**** DATA SHOWN
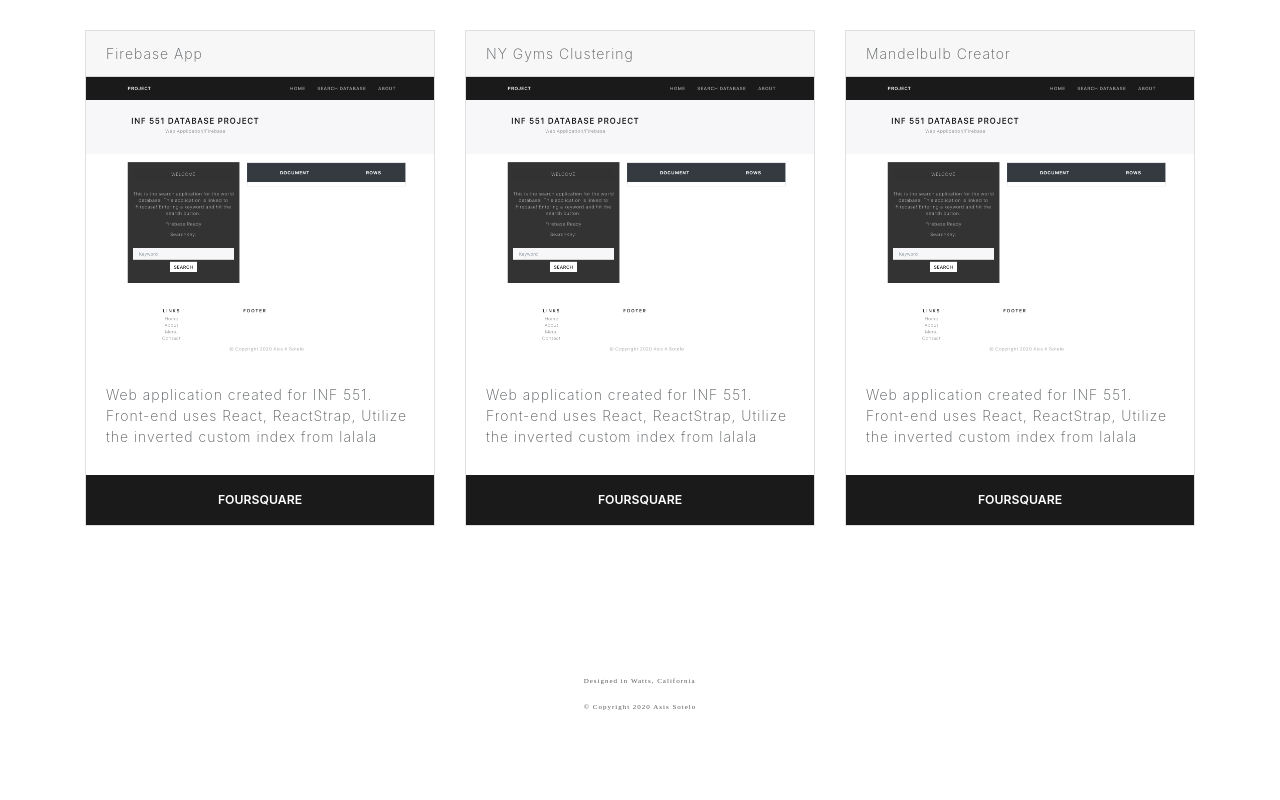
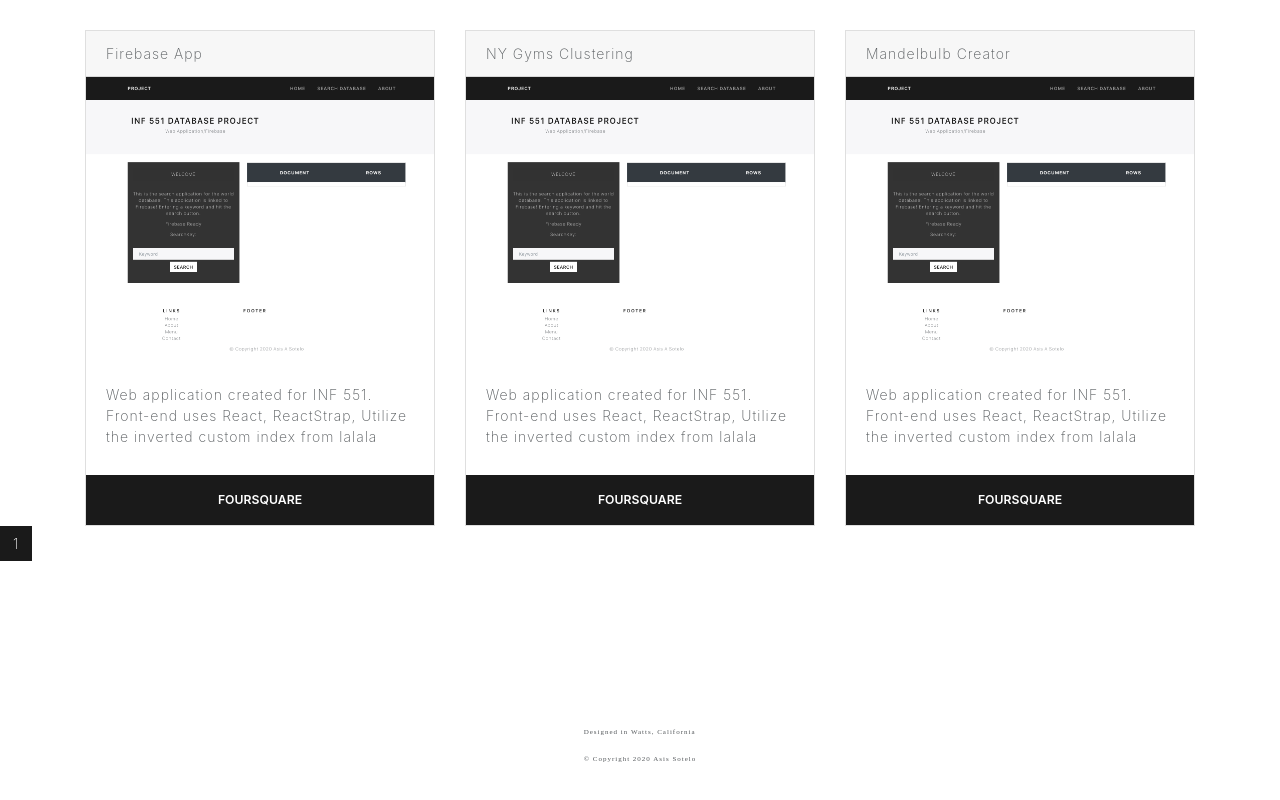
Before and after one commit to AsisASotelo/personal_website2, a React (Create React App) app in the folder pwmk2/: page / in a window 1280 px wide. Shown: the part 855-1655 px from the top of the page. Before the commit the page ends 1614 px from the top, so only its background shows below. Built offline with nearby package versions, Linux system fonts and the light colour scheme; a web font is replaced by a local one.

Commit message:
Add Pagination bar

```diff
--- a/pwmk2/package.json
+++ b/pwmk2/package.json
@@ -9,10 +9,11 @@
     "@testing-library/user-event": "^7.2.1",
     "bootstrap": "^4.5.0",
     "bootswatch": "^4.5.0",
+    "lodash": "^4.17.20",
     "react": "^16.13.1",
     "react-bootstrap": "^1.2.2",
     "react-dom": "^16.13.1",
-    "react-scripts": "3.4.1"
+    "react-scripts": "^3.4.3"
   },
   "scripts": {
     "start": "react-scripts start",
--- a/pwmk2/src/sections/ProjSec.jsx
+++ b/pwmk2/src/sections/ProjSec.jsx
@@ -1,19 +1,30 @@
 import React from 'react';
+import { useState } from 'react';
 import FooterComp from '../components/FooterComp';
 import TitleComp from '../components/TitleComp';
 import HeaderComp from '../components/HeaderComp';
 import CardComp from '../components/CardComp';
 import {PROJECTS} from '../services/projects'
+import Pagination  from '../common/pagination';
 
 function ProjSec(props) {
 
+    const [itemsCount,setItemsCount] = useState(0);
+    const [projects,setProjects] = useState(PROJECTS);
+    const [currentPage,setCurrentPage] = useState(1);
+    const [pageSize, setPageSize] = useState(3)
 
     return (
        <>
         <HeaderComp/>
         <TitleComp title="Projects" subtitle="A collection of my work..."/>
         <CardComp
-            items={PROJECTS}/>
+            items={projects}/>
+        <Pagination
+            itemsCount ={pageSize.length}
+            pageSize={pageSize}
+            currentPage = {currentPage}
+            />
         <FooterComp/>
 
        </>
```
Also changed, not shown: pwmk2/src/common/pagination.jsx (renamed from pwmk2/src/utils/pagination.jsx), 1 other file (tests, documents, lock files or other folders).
********
→ **WORK TO COMPLETE**
Every line in the data that holds the string "json" should be copied.

→ **ANSWER TO THIS TASK**
--- a/pwmk2/package.json
+++ b/pwmk2/package.json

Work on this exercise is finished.